Point of View: Allegra Pesenti

Best known for transforming empty spaces into solid masses, the British artist Rachel Whiteread, 46, rose to stardom in the 1990s with her ethereal resin casts. Now her two-dimensional pieces are getting their first airing in "Rachel Whiteread: Drawings," on view at the Hammer Museum, in Los Angeles, from January 31 through May 3. Featuring works on paper, sculpture and other objects spanning more than two decades, the show will travel from L.A. to Dallas’s Nasher Sculpture Center and then the Tate Britain in London. Its curator, Allegra Pesenti, of the Hammer Museum, spoke with Andrew Russeth.

"Whiteread is thought of as a sculptor, but it’s never been disclosed that drawing is actually a vital part of her practice. In her studio, she even has two separate rooms — one for sculpting, one for drawing — and she works in the two mediums in parallel, though independently. In the case of her Water Tower (1998), for instance, she used drawings to show how to cast the work, transport it and color the resin, but she also drew very beautiful images of it on top of photographs of the building against the skyline.

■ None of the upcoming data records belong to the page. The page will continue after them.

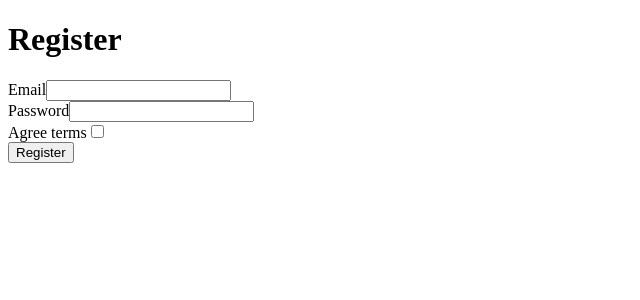
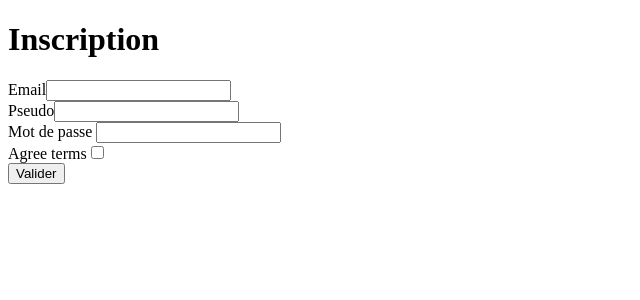
Before and after one commit to PM-Primo/SymfonyFormations, a Symfony app: template templates/registration/register.html.twig in a window 1280 px wide. Shown: the part 44-344 px from the top of the page, without its empty margins (0-640 px from the left). Run offline with Twig, Linux system fonts and the light colour scheme; the template is opened without the code that fills it, so the values that code supplies are empty; form fields are guessed from the names that the template uses; some libraries are stand-ins or nearby versions.

Commit message:
added registration

```diff
--- a/src/Controller/RegistrationController.php
+++ b/src/Controller/RegistrationController.php
@@ -63,6 +63,8 @@ class RegistrationController extends AbstractController
                 $authenticator,
                 $request
             );
+
+
         }
 
         return $this->render('registration/register.html.twig', [
--- a/src/Security/AppAuthenticator.php
+++ b/src/Security/AppAuthenticator.php
@@ -50,7 +50,7 @@ class AppAuthenticator extends AbstractLoginFormAuthenticator
         }
 
         // For example:
-        // return new RedirectResponse($this->urlGenerator->generate('some_route'));
+        return new RedirectResponse($this->urlGenerator->generate('app_session_formation'));
         throw new \Exception('TODO: provide a valid redirect inside '.__FILE__);
     }
 
--- a/templates/registration/register.html.twig
+++ b/templates/registration/register.html.twig
@@ -1,21 +1,23 @@
 {% extends 'base.html.twig' %}
 
-{% block title %}Register{% endblock %}
+{% block title %}Inscription{% endblock %}
 
 {% block body %}
     {% for flash_error in app.flashes('verify_email_error') %}
         <div class="alert alert-danger" role="alert">{{ flash_error }}</div>
     {% endfor %}
 
-    <h1>Register</h1>
+    <h1>Inscription</h1>
 
     {{ form_start(registrationForm) }}
         {{ form_row(registrationForm.email) }}
+        {{ form_row(registrationForm.pseudo) }}
+
         {{ form_row(registrationForm.plainPassword, {
-            label: 'Password'
+            label: 'Mot de passe '
         }) }}
         {{ form_row(registrationForm.agreeTerms) }}
 
-        <button type="submit" class="btn">Register</button>
+        <button type="submit" class="btn">Valider</button>
     {{ form_end(registrationForm) }}
 {% endblock %}
```
Also changed, not shown: src/Form/RegistrationFormType.php (+20 -13 lines).
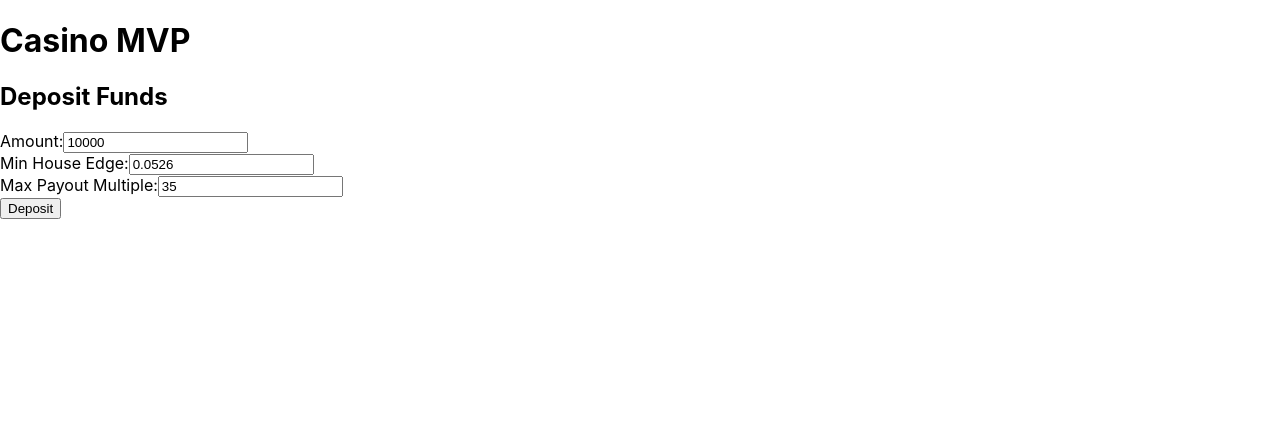
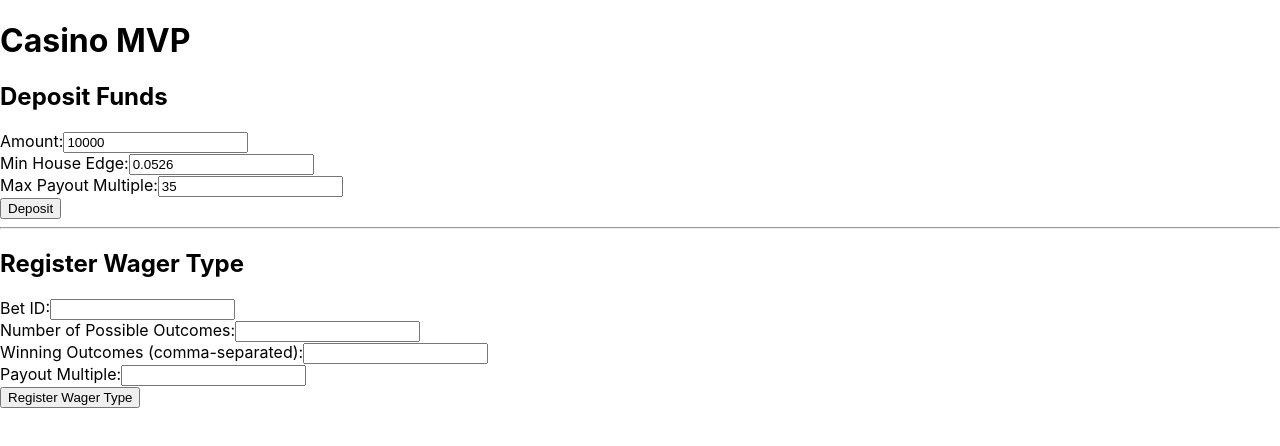
Before and after one commit to jduffey/casino-mvp, a React (Create React App) app in the folder client/: page / in a window 1280 px wide. Shown: the top 446 px of the page. Built offline with nearby package versions, Linux system fonts and the light colour scheme.

Commit message:
Create Wager Type Registration Component

```diff
--- a/client/src/App.js
+++ b/client/src/App.js
@@ -1,11 +1,14 @@
 import React from 'react';
 import DepositForm from './components/DepositForm';
+import WagerTypeRegistration from './components/WagerTypeRegistration';
 
 function App() {
   return (
     <div>
       <h1>Casino MVP</h1>
       <DepositForm />
+      <hr/>
+      <WagerTypeRegistration />
     </div>
   );
 }
--- /dev/null
+++ b/client/src/components/WagerTypeRegistration.js
@@ -0,0 +1,73 @@
+import React, { useState } from 'react';
+import axios from 'axios';
+
+const WagerTypeRegistration = () => {
+  const [betId, setBetId] = useState('');
+  const [numPossibleOutcomes, setNumPossibleOutcomes] = useState('');
+  const [winningOutcomes, setWinningOutcomes] = useState('');
+  const [payoutMultiple, setPayoutMultiple] = useState('');
+  const [message, setMessage] = useState('');
+
+  const handleSubmit = async (e) => {
+    e.preventDefault();
+    try {
+      const response = await axios.post('/wagerType/register', {
+        betId,
+        numPossibleOutcomes: parseInt(numPossibleOutcomes),
+        winningOutcomes: winningOutcomes.split(',').map(Number),
+        payoutMultiple: parseFloat(payoutMultiple),
+      });
+      setMessage('Wager type registered successfully!');
+    } catch (error) {
+      setMessage(`Error: ${error.response.data.error}`);
+    }
+  };
+
+  return (
+    <div>
+      <h2>Register Wager Type</h2>
+      <form onSubmit={handleSubmit}>
+        <div>
+          <label>Bet ID:</label>
+          <input
+            type="text"
+            value={betId}
+            onChange={(e) => setBetId(e.target.value)}
+            required
+          />
+        </div>
+        <div>
+          <label>Number of Possible Outcomes:</label>
+          <input
+            type="number"
+            value={numPossibleOutcomes}
+            onChange={(e) => setNumPossibleOutcomes(e.target.value)}
+            required
+          />
+        </div>
+        <div>
+          <label>Winning Outcomes (comma-separated):</label>
+          <input
+            type="text"
+            value={winningOutcomes}
+            onChange={(e) => setWinningOutcomes(e.target.value)}
+            required
+          />
+        </div>
+        <div>
+          <label>Payout Multiple:</label>
+          <input
+            type="number"
+            value={payoutMultiple}
+            onChange={(e) => setPayoutMultiple(e.target.value)}
+            required
+          />
+        </div>
+        <button type="submit">Register Wager Type</button>
+      </form>
+      {message && <p>{message}</p>}
+    </div>
+  );
+};
+
+export default WagerTypeRegistration;
```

"These drawings serve as her intimate diary. Many of her site-specific works have been destroyed, like House (1993), or displaced, like Plinth (2001), which once stood in Trafalgar Square, so her drawings can help trace her career development. While visiting her London studio in preparation for this exhibition, I learned that she accumulates found objects that inform her work, ranging from sticks to dental casts to shoe stretchers, many of which she picked up on trips with her father, who was a geography teacher.


"Rachel has compared these found and collected objects to sketchbooks. They thus belong to an extended notion of draftsmanship, whereby the act of thinking and preparing a work of art is not only expressed on paper but is also reflected in three- dimensional objects. The study extends from paper to object. For Rachel these objects act as memories, in much the same way as her drawings do, and influence her sculpture similarly. More than 200 of these very personal, biographical items are shown in vitrines, alongside sculptures from local collectors."

"Point of View: Allegra Pesenti" originally appeared in the January 2010 issue of Art+Auction. For a complete list of articles from this issue available on ARTINFO, see Art+Auction's January 2010 Table of Contents.